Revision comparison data
[Start of section]

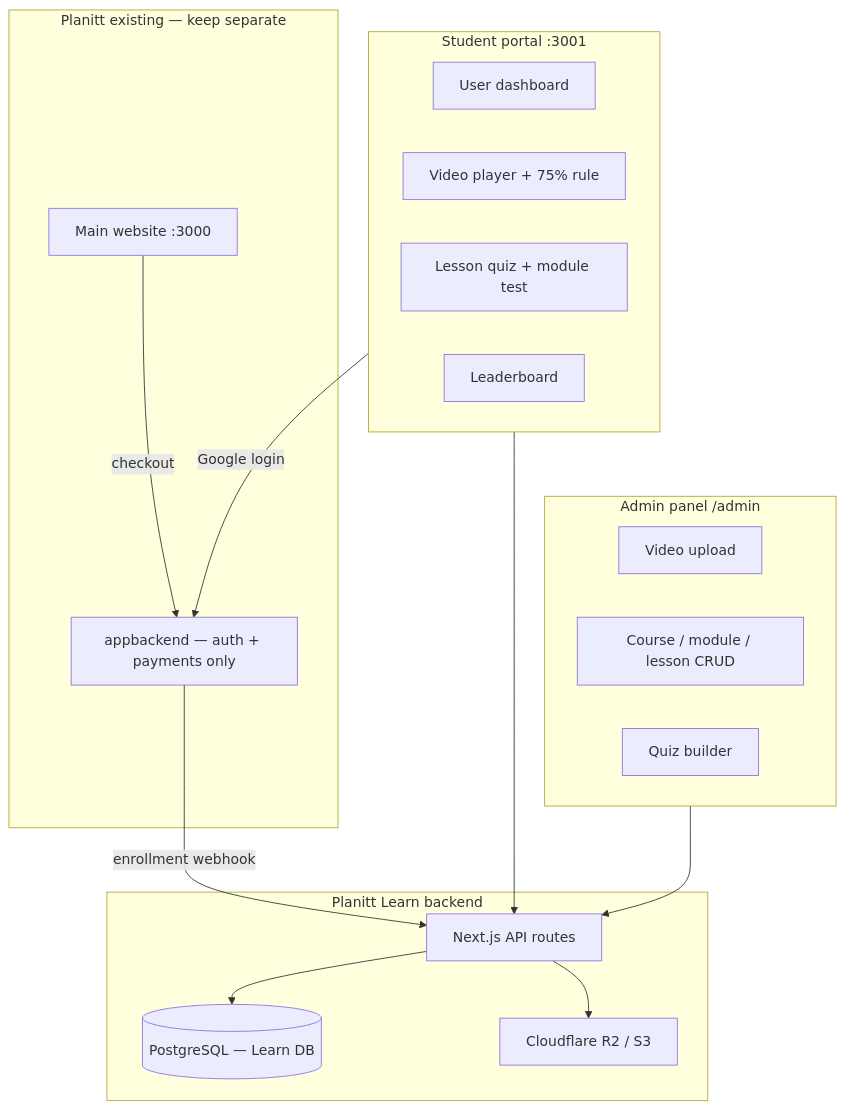
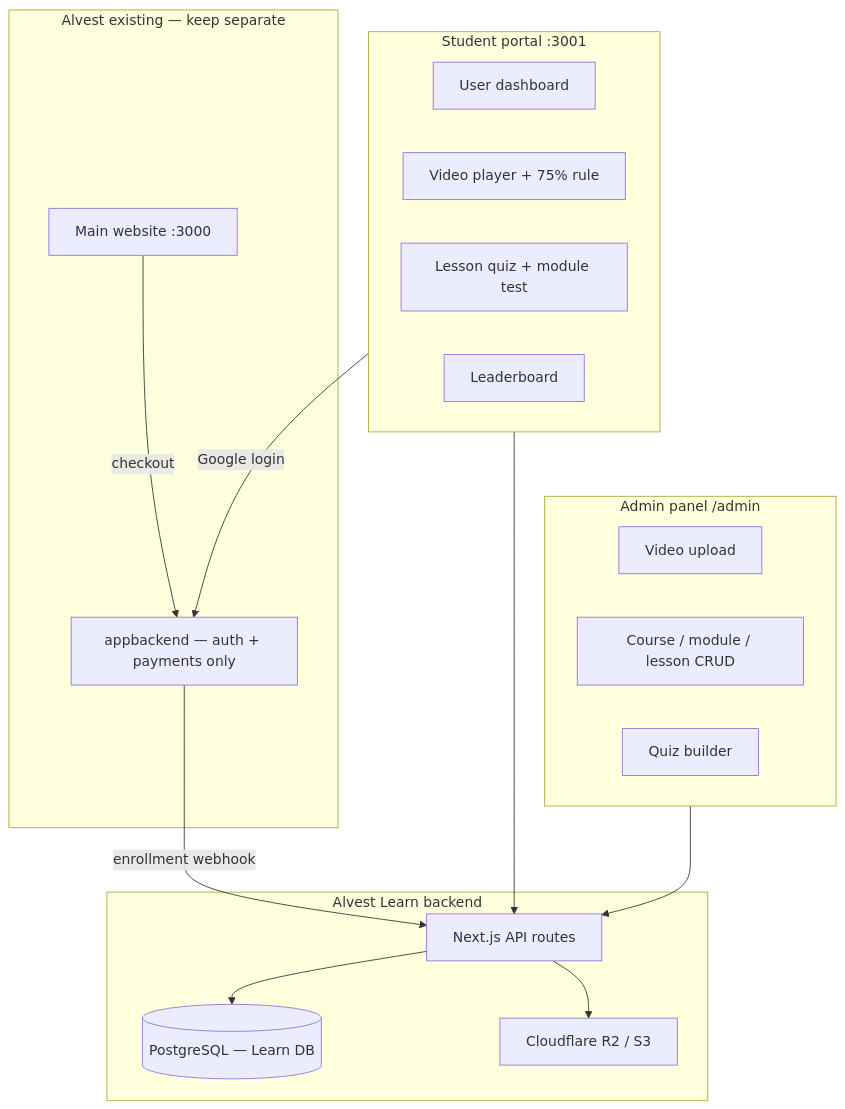
Before and after one commit to planittofficial/PLANITT-LEARN: the diagram in docs/LMS_ARCHITECTURE.md, drawn with Mermaid. The commit also changed other lines of this file and 48 other files, not shown here.

Commit message:
I have changed the planitt to alvest

````diff
--- a/docs/LMS_ARCHITECTURE.md
+++ b/docs/LMS_ARCHITECTURE.md
@@ -25,34 +25,34 @@
 ```mermaid
 flowchart TB
   subgraph student [Student portal :3001]
     Dash[User dashboard]
     Player[Video player + 75% rule]
     Quiz[Lesson quiz + module test]
     LB[Leaderboard]
   end
 
   subgraph admin [Admin panel /admin]
     Upload[Video upload]
     CMS[Course / module / lesson CRUD]
     QB[Quiz builder]
   end
 
-  subgraph learn [Planitt Learn backend]
+  subgraph learn [Alvest Learn backend]
     API[Next.js API routes]
     DB[(PostgreSQL — Learn DB)]
     R2[Cloudflare R2 / S3]
   end
 
-  subgraph planitt [Planitt existing — keep separate]
+  subgraph planitt [Alvest existing — keep separate]
     Web[Main website :3000]
     AB[appbackend — auth + payments only]
   end
 
   Web -->|checkout| AB
   AB -->|enrollment webhook| API
   student --> API
   admin --> API
   API --> DB
   API --> R2
   student -->|Google login| AB
 ```
````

[End of section]

• _Task to carry out_
Repeat every entry above exactly as written and omit any pictures it holds.

• _Solution to the exercise_
Before and after one commit to planittofficial/PLANITT-LEARN: the diagram in docs/LMS_ARCHITECTURE.md, drawn with Mermaid. The commit also changed other lines of this file and 48 other files, not shown here.

Commit message:
I have changed the planitt to alvest

````diff
--- a/docs/LMS_ARCHITECTURE.md
+++ b/docs/LMS_ARCHITECTURE.md
@@ -25,34 +25,34 @@
 ```mermaid
 flowchart TB
   subgraph student [Student portal :3001]
     Dash[User dashboard]
     Player[Video player + 75% rule]
     Quiz[Lesson quiz + module test]
     LB[Leaderboard]
   end
 
   subgraph admin [Admin panel /admin]
     Upload[Video upload]
     CMS[Course / module / lesson CRUD]
     QB[Quiz builder]
   end
 
-  subgraph learn [Planitt Learn backend]
+  subgraph learn [Alvest Learn backend]
     API[Next.js API routes]
     DB[(PostgreSQL — Learn DB)]
     R2[Cloudflare R2 / S3]
   end
 
-  subgraph planitt [Planitt existing — keep separate]
+  subgraph planitt [Alvest existing — keep separate]
     Web[Main website :3000]
     AB[appbackend — auth + payments only]
   end
 
   Web -->|checkout| AB
   AB -->|enrollment webhook| API
   student --> API
   admin --> API
   API --> DB
   API --> R2
   student -->|Google login| AB
 ```
````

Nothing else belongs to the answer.